Habitat or fuel? Implications of long-term, post-fire dynamics for the development of key resources for fauna and fire.

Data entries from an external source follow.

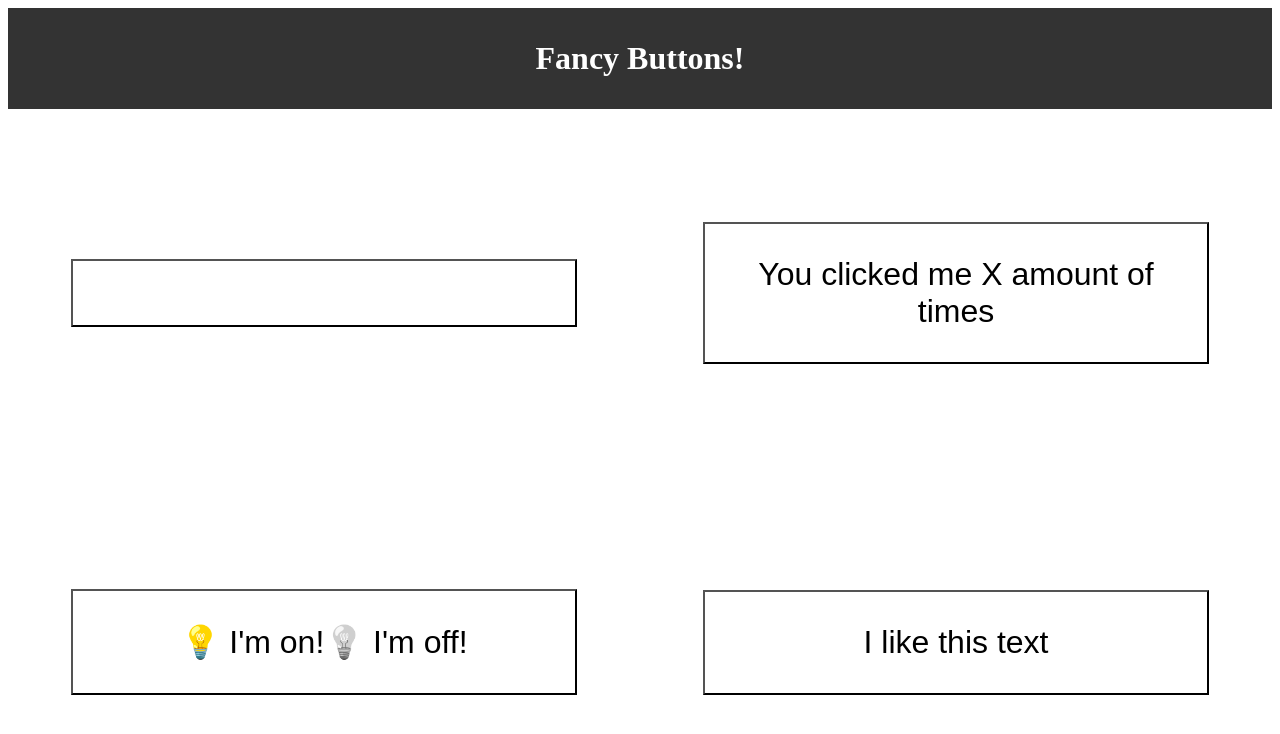
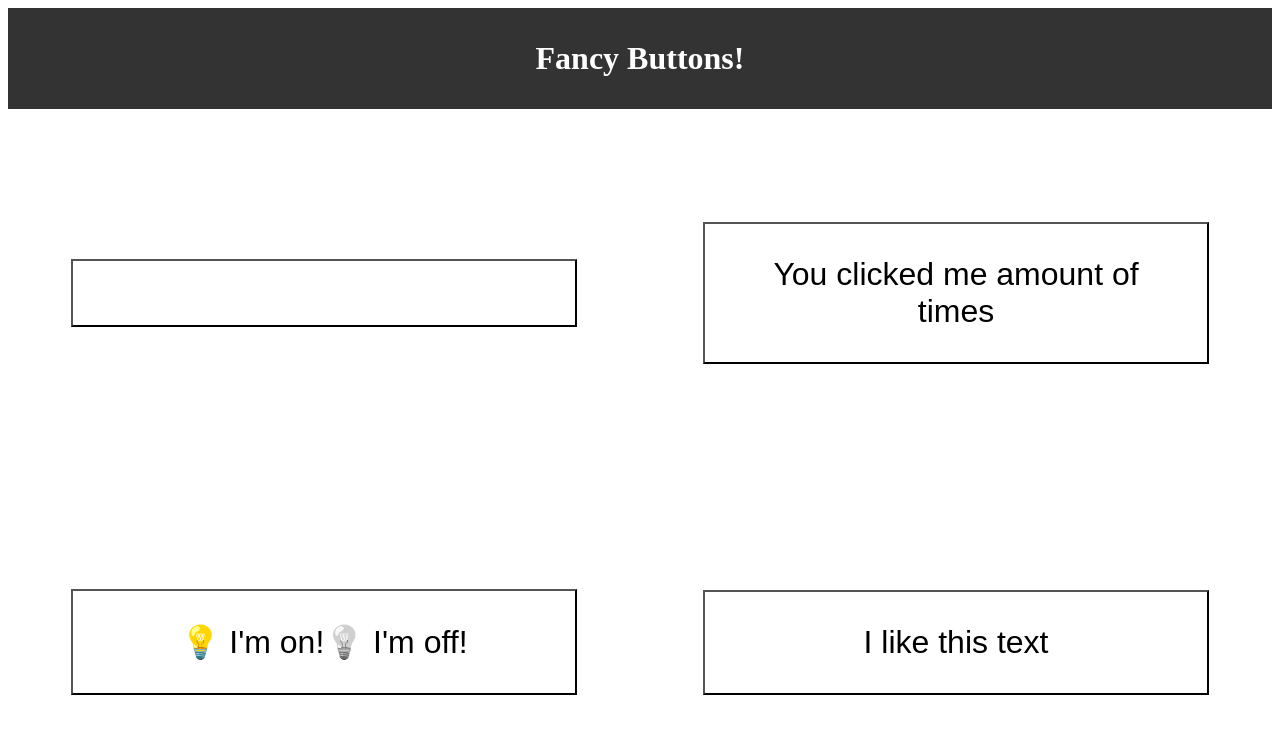
Before and after one commit to mabuzainah/fancy-buttons, a React (Create React App) app: page / in a window 1280 px wide. Shown: the top 734 px of the page. Built offline with nearby package versions, Linux system fonts and the light colour scheme.

Commit message:
Update CounterButton.js
Utilizing State from React, and then specifying how many times the button is clicked based off "clickAmount" returned from state.

```diff
--- a/src/components/CounterButton.js
+++ b/src/components/CounterButton.js
@@ -1,9 +1,20 @@
 import React from 'react'; //optional
+// We want to be able to click on each button and change its state.
+//To achieve this, we need to import the useState() hook in each of the button components and call it.
+import { useState } from "react";
 
 function CounterButton() {
+// hooks are not inside conditionals, loops, or other functions,
+//they need to be at the top of the component function.
+//Calling the useState() hook will return an array containing two values:
+    //a reference to get the current value of the state
+    //a setter function (i.e. a way to set the reference and re-render the app)
+
+const [clickAmount, setClickAmount] = useState();
+
   return (
     <button className="CounterButton">
-      You clicked me X amount of times
+      You clicked me {clickAmount} amount of times
     </button>
   );
 }
```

Managing fire to achieve hazard reduction while providing for biodiversity conservation is complex in fire-prone regions. This challenge is exacerbated by limited understanding of post-fire changes in habitat and fuel attributes over time-scales commensurate with their development, and a paucity of empirical research integrating the effects of fire on these attributes. We used a 110-year post-fire chronosequence to investigate temporal development in habitat resources used by fauna, and fuels for fire in semi-arid Mallee vegetation, south-eastern Australia. Fire-history mapping previously limited investigation to 35 years post-fire. The patterns of temporal change over 110 years for 13 variables, representing key attributes of habitat and fuel, were explored using nonlinear mixed models and data from 549 sites. Most habitat and fuel attributes exhibited changes in abundance and rate of development over extended periods, emphasizing the importance of documenting post-fire dynamics over long time-frames. Further, developmental patterns were mostly nonlinear, indicating that a shorter temporal perspective (e.g. 20-30 years post-fire) may obscure, or provide an inaccurate understanding of, long-term changes. There were striking differences in the post-fire dynamics of some habitat and fuel attributes. Leaf litter and spinifex grass Triodia scariosa, which function as both habitat and fuel, increased rapidly after fire followed by a plateau or slow decline after 20-30 years. In contrast, live tree stems were not predicted to develop hollows until 40 years, after which time the density of live hollow-bearing stems, an important habitat feature, increased steadily. Synthesis and applications. Fire affects the development and abundance of resources over substantially longer periods than can be examined using fire-mapping based on satellite imagery. Our results demonstrate that post-fire changes in mallee vegetation influence fire hazard and faunal habitat in different ways. Critically, the cover/abundance of most primary fuel sources did not increase substantially beyond around 30 years post-fire; whereas important habitat attributes changed in ways that affect faunal occurrence for over a century. Fire management must explicitly acknowledge the potential for fire to affect fauna and fuel differently, and for these effects to operate over time-frames that may extend well beyond current understanding.